TASK INSTRUCTIONS - Each line containing the string "area" should be copied out of the entries.

==========

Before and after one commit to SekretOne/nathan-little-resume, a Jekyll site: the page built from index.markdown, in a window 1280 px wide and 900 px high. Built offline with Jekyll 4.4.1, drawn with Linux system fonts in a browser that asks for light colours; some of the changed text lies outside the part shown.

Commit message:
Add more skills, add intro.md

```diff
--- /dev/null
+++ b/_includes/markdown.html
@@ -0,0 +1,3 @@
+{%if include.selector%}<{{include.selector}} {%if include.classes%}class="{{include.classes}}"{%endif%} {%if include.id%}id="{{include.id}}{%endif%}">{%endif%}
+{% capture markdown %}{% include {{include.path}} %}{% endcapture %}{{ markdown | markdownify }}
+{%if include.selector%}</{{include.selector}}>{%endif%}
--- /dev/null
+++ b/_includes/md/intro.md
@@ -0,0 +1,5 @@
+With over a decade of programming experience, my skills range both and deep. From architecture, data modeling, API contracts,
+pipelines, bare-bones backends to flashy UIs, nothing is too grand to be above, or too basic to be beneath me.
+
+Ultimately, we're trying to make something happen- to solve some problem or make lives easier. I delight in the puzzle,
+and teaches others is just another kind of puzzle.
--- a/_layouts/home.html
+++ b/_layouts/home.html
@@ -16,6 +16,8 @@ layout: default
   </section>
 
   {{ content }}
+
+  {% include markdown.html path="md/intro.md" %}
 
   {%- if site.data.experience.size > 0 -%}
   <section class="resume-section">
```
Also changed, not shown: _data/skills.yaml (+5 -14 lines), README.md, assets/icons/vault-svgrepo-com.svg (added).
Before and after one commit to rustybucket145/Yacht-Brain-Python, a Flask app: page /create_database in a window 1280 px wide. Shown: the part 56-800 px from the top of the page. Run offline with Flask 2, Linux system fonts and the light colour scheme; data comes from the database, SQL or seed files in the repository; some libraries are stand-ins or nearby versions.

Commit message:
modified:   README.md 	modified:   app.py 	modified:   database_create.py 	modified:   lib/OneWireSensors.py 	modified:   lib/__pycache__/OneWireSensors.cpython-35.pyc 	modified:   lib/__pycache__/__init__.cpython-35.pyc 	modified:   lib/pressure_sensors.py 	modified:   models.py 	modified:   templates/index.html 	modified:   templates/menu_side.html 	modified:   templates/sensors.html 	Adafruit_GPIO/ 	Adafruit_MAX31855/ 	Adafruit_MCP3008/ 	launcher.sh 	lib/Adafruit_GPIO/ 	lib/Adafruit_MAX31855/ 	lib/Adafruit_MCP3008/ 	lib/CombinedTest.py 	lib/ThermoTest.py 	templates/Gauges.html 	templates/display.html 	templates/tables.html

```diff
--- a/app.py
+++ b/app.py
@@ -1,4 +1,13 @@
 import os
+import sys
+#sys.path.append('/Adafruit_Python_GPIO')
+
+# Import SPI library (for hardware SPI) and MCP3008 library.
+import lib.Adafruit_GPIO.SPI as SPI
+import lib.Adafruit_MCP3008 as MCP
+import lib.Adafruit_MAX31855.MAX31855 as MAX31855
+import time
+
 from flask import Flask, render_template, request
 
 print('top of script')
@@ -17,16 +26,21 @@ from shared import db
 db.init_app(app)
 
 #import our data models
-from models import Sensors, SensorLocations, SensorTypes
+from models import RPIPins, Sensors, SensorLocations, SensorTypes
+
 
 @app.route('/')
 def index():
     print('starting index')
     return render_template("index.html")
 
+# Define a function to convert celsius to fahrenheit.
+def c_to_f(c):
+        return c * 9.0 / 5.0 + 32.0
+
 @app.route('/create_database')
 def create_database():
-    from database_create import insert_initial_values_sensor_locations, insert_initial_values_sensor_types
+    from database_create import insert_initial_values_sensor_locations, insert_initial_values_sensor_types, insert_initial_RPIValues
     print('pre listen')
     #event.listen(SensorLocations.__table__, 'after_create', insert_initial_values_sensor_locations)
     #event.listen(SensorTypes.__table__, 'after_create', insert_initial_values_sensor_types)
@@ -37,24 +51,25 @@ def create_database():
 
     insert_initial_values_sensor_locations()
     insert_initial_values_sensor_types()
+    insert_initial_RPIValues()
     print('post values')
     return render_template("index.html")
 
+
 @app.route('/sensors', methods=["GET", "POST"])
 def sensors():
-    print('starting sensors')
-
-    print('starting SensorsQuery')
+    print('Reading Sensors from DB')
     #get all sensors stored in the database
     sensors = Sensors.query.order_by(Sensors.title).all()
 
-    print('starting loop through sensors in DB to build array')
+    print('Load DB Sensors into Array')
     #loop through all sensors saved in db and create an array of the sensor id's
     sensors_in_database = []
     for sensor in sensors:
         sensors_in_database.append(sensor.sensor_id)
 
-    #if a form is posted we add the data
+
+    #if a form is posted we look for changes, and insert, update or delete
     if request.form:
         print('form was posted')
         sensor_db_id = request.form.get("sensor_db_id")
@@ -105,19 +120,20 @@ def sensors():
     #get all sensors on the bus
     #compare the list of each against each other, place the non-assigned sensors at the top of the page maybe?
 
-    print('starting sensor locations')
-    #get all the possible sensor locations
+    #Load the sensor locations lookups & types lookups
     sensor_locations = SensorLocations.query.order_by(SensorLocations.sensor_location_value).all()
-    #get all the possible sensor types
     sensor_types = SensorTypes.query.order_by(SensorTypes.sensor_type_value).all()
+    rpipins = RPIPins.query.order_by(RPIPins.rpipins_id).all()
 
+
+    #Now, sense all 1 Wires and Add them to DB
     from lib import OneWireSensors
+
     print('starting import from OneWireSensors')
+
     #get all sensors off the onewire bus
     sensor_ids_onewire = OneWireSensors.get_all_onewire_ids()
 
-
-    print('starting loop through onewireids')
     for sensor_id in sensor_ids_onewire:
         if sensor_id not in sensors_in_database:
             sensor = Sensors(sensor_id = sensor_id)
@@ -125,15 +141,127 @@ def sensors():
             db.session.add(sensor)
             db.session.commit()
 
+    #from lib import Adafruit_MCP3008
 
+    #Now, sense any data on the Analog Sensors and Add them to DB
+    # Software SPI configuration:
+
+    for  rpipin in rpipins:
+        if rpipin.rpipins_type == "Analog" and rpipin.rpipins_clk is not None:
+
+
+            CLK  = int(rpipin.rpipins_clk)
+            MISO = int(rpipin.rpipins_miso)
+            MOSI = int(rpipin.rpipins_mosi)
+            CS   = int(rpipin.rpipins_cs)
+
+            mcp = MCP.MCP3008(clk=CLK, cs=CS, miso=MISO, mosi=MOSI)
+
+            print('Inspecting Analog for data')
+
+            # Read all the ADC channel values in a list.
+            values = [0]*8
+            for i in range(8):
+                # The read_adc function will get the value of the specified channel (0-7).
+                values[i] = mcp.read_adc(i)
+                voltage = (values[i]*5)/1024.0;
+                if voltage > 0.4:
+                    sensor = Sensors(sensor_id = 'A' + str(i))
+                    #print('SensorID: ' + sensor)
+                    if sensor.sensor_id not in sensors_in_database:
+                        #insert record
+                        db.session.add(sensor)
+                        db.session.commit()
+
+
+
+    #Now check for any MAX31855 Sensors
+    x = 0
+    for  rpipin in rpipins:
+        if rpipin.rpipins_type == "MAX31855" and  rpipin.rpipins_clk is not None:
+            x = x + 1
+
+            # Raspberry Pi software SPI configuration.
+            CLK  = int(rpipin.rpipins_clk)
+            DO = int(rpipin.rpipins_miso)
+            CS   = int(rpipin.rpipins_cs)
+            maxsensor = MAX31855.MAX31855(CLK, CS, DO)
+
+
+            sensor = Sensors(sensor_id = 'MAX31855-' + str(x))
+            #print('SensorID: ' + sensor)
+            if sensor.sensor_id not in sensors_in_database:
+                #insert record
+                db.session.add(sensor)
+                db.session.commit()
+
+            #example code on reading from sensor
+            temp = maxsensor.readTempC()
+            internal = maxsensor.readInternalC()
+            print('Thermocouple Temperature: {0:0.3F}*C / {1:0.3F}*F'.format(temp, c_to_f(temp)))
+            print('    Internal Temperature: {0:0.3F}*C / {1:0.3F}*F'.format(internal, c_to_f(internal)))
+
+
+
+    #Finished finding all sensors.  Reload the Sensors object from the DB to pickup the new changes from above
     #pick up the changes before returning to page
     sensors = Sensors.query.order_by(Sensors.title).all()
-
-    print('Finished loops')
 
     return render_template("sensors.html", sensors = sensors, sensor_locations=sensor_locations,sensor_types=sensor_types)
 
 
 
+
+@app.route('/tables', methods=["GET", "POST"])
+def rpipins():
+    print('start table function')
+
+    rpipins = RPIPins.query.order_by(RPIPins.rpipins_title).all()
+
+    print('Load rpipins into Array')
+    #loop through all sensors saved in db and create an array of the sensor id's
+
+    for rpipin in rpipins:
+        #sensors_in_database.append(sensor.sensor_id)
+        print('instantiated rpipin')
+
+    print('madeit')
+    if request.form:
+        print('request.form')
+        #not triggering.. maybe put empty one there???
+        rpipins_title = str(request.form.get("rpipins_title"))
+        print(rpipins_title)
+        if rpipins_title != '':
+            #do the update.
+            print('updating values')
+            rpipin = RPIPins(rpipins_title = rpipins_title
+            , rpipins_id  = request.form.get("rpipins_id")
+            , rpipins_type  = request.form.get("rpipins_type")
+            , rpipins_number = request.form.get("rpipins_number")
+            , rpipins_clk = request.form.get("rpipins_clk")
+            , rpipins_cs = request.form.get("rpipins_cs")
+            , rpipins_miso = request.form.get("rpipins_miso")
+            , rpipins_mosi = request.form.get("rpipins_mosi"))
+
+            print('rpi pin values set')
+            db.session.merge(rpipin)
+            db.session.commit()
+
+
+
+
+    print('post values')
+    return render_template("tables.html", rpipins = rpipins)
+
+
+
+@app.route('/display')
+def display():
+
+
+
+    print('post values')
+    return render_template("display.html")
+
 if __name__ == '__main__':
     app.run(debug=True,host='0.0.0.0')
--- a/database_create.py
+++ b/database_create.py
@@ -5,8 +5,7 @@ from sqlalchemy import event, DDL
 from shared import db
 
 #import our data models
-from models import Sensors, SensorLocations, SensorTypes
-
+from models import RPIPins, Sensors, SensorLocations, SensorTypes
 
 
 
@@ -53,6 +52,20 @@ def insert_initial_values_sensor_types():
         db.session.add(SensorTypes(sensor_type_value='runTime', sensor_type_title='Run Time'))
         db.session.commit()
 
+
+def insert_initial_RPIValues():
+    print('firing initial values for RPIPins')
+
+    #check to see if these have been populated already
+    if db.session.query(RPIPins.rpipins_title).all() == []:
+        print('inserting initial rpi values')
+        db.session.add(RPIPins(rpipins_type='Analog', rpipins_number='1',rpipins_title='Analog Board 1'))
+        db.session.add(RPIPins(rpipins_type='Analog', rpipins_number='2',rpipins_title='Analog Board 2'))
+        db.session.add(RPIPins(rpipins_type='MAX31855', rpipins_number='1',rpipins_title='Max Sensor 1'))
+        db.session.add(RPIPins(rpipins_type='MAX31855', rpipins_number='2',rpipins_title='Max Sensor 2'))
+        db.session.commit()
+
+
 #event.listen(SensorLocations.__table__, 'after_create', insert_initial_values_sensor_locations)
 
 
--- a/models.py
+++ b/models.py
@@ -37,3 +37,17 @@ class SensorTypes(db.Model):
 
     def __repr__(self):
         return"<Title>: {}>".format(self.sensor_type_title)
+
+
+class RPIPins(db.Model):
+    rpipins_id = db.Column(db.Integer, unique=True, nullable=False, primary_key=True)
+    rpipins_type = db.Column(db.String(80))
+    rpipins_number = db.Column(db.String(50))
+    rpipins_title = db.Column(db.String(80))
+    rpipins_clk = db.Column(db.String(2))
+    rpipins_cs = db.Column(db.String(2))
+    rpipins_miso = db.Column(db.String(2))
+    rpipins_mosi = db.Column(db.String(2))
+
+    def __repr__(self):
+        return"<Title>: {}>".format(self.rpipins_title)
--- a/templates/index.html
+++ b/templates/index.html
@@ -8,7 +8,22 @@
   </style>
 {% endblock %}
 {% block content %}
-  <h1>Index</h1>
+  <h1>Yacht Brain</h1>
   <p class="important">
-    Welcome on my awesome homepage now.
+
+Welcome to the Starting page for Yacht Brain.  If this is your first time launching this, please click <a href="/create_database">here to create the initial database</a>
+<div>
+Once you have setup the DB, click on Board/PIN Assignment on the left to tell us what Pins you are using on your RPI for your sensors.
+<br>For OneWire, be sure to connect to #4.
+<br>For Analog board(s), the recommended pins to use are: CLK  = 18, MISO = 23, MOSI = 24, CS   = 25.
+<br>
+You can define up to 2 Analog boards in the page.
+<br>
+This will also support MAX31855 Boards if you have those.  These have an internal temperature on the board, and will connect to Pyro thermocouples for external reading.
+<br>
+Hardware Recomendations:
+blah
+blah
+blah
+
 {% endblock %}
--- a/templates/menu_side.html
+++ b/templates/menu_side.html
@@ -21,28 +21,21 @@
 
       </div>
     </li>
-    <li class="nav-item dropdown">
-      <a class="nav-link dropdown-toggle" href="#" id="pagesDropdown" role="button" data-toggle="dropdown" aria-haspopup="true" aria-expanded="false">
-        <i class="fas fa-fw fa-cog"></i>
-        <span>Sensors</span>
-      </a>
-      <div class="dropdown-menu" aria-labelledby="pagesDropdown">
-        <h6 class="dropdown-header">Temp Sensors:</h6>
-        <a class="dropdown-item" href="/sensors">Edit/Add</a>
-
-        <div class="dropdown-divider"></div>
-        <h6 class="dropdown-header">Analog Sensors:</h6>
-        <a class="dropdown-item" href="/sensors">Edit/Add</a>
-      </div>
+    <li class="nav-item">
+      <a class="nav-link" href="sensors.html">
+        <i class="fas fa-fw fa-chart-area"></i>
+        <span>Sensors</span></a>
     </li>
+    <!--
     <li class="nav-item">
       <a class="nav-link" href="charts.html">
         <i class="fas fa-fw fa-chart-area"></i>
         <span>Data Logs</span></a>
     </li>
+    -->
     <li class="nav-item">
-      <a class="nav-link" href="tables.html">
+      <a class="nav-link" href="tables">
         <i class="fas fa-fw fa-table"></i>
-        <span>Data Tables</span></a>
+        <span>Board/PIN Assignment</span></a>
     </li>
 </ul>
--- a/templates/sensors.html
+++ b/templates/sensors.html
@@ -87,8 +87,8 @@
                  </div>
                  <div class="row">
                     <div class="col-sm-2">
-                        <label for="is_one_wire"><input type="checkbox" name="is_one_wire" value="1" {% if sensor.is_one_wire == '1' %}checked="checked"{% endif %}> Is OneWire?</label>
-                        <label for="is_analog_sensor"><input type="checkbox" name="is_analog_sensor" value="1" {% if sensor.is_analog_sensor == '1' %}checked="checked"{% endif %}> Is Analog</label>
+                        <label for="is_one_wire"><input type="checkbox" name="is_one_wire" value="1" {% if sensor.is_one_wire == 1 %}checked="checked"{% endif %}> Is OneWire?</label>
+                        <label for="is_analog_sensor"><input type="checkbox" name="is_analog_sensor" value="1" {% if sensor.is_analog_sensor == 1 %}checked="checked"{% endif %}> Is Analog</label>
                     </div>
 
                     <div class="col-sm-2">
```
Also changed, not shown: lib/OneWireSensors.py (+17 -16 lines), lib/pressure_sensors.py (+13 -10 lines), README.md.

==========

TASK ANSWER -
+        <i class="fas fa-fw fa-chart-area"></i>
         <i class="fas fa-fw fa-chart-area"></i>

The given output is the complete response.